Copy each of the entries below faithfully, setting aside any pictures.

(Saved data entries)
----------

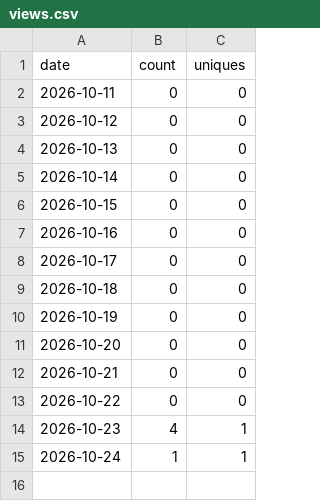
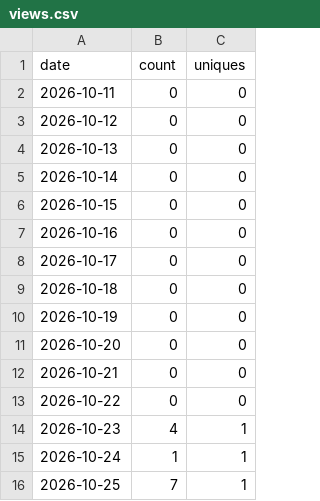
Before and after one commit to TSTS87/garagelog, a CSV file: views.csv, drawn as a sheet; the diff names each change by its address in the sheet, - before the commit and + after, or states it on an @@ line.

```diff
--- a/views.csv
+++ b/views.csv
+row 16: 2026-10-25 | 7 | 1
```
Also changed, not shown: clones.csv, 3 other files.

----------

Result below →
Before and after one commit to TSTS87/garagelog, a CSV file: views.csv, drawn as a sheet; the diff names each change by its address in the sheet, - before the commit and + after, or states it on an @@ line.

```diff
--- a/views.csv
+++ b/views.csv
+row 16: 2026-10-25 | 7 | 1
```
Also changed, not shown: clones.csv, 3 other files.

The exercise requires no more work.